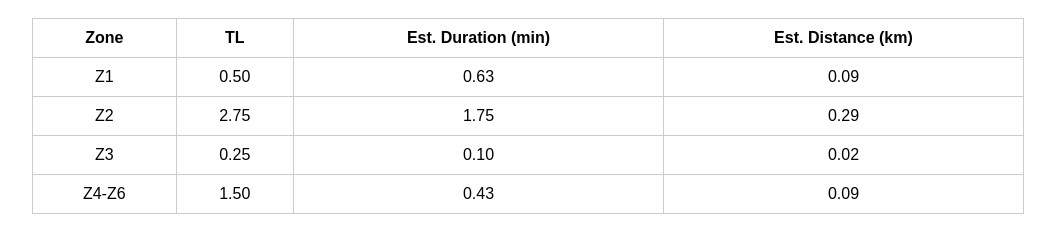
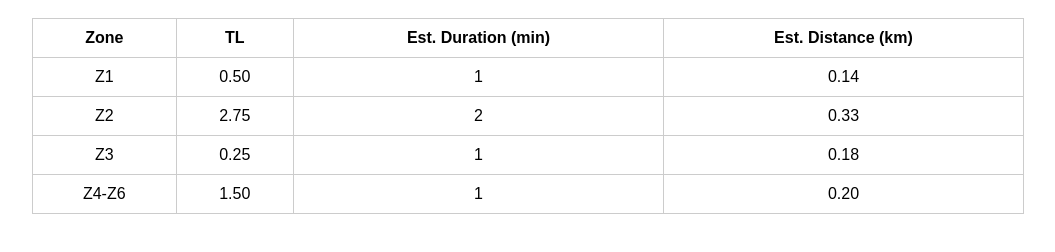
Before and after one commit to Wadcharid/vcr-fcaon, a plain HTML site: page load.html in a window 1280 px wide. Both pictures are taken after typing "5", "5", "5" into the empty fields and a click on the button "Calculate". Shown: the part 354-606 px from the top of the page, without its empty margins (112-1167 px from the left). Drawn offline with Linux system fonts and the light colour scheme.

Commit message:
Update load.html

```diff
--- a/load.html
+++ b/load.html
@@ -88,12 +88,12 @@
             const distanceMultipliers = [0.7, 0.85, 0.9, 1.0];
 
             const zoneTL = percentages.map(p => weeklyTL * p);
-            const durations = zoneTL.map((tl, i) => tl / durationConstants[i]);
+            const durations = zoneTL.map((tl, i) => Math.ceil(tl / durationConstants[i]));
             const distances = durations.map((duration, i) => duration * 60 * distanceMultipliers[i] / vcrPaceSeconds);
 
             let tableHTML = '<table><tr><th>Zone</th><th>TL</th><th>Est. Duration (min)</th><th>Est. Distance (km)</th></tr>';
             zones.forEach((zone, i) => {
-                tableHTML += `<tr><td>${zone}</td><td>${zoneTL[i].toFixed(2)}</td><td>${durations[i].toFixed(2)}</td><td>${distances[i].toFixed(2)}</td></tr>`;
+                tableHTML += `<tr><td>${zone}</td><td>${zoneTL[i].toFixed(2)}</td><td>${durations[i]}</td><td>${distances[i].toFixed(2)}</td></tr>`;
             });
             tableHTML += '</table>';
 
```
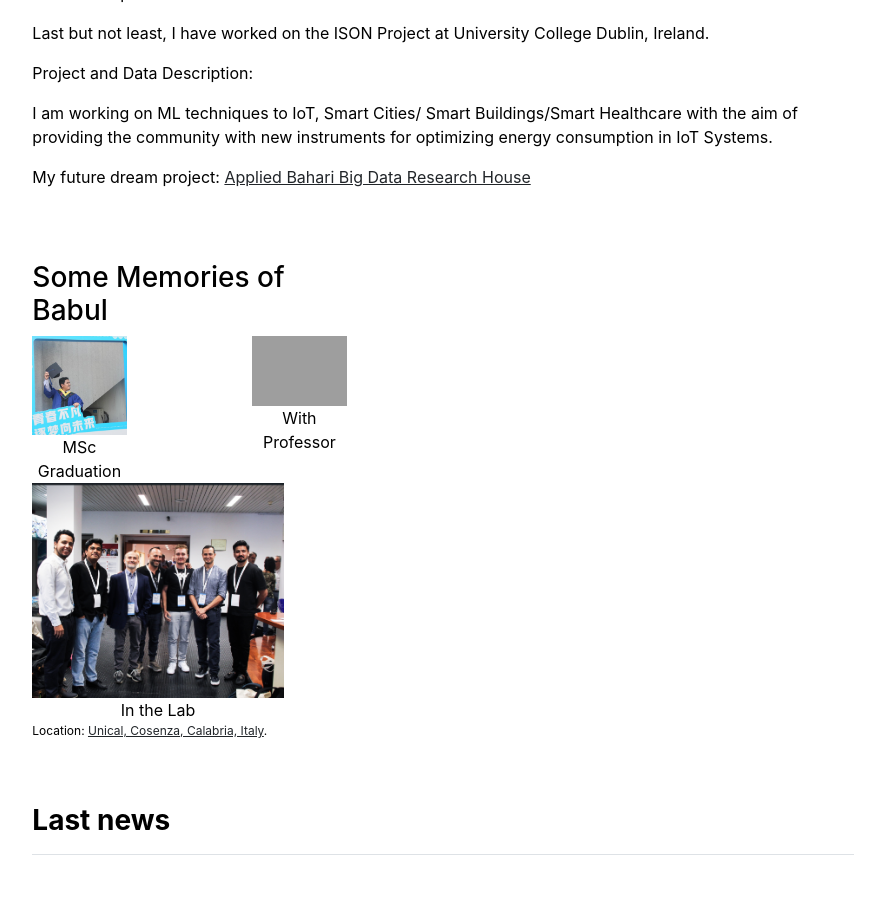
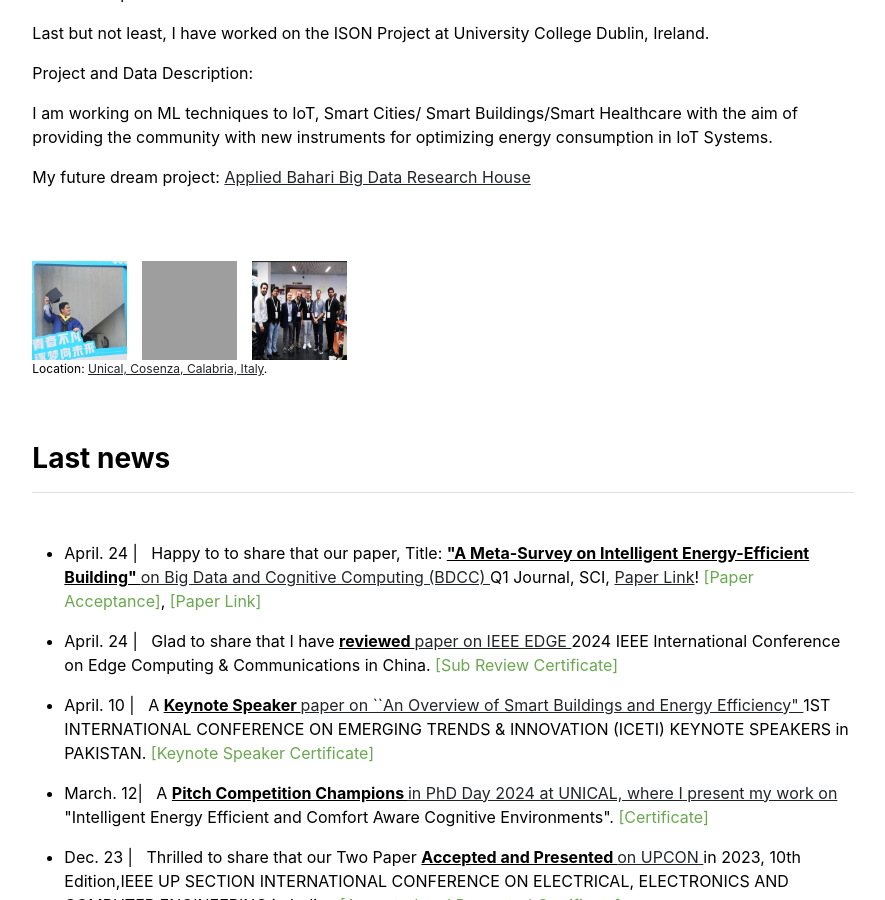
Before and after one commit to babulcseian/babulcseian.github.io, a Jekyll site: the page built from index.md, in a window 1280 px wide and 900 px high, scrolled down 770 px. Shown: the whole window, without its empty margins (197-1082 px from the left). Built offline with Jekyll 4.4.1, drawn with Linux system fonts in a browser that asks for light colours; a style sheet for code colours, icons or effects is not loaded.

Commit message:
Update home.html

```diff
--- a/_layouts/home.html
+++ b/_layouts/home.html
@@ -36,20 +36,11 @@ My future dream project: <a class="other" href='https://babulcseian.github.io/la
   </div>
 
 <div class="col-md-5">
-    <br> <h3>Some Memories of Babul</h3>
-    <div style="display: flex; justify-content: space-between; flex-wrap: wrap;">
-        <figure style="width: 30%; text-align: center; margin: 0;">
-            <img src="{{ site.github.url }}/assets/img/Md Babul Con.jpg" alt="Home" width="100%" title="MSc Graduation">
-            <figcaption>MSc Graduation</figcaption>
-        </figure>
-        <figure style="width: 30%; text-align: center; margin: 0;">
-            <img src="{{ site.github.url }}/assets/img/Md Babul Islam with Prof.jpg" alt="Home" width="100%" height="auto">
-            <figcaption>With Professor</figcaption>
-        </figure>
-        <figure style="width: 80%; text-align: center; margin: 0;">
-            <img src="{{ site.github.url }}/assets/img/Md Babul Islam Lab.jpg" alt="Home" width="100%">
-            <figcaption>In the Lab</figcaption>
-        </figure>
+    <br>
+    <div style="display: flex; justify-content: space-between;">
+        <img src="{{ site.github.url }}/assets/img/Md Babul Con.jpg" alt="Home" width="30%" title="MSc Graduation">
+        <img src="{{ site.github.url }}/assets/img/Md Babul Islam with Prof.jpg" alt="Home" width="30%">
+        <img src="{{ site.github.url }}/assets/img/Md Babul Islam Lab.jpg" alt="Home" width="30%">
     </div>
     <p style="font-size:12px">
         Location: <a class="other" href='https://goo.gl/maps/hsu2JB4HwjQN7TqC7'>Unical, Cosenza, Calabria, Italy</a>.
```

Exercise instructions: How many of the lines in the listing above hold the word "Islam"? Report only that figure.

Output below: 4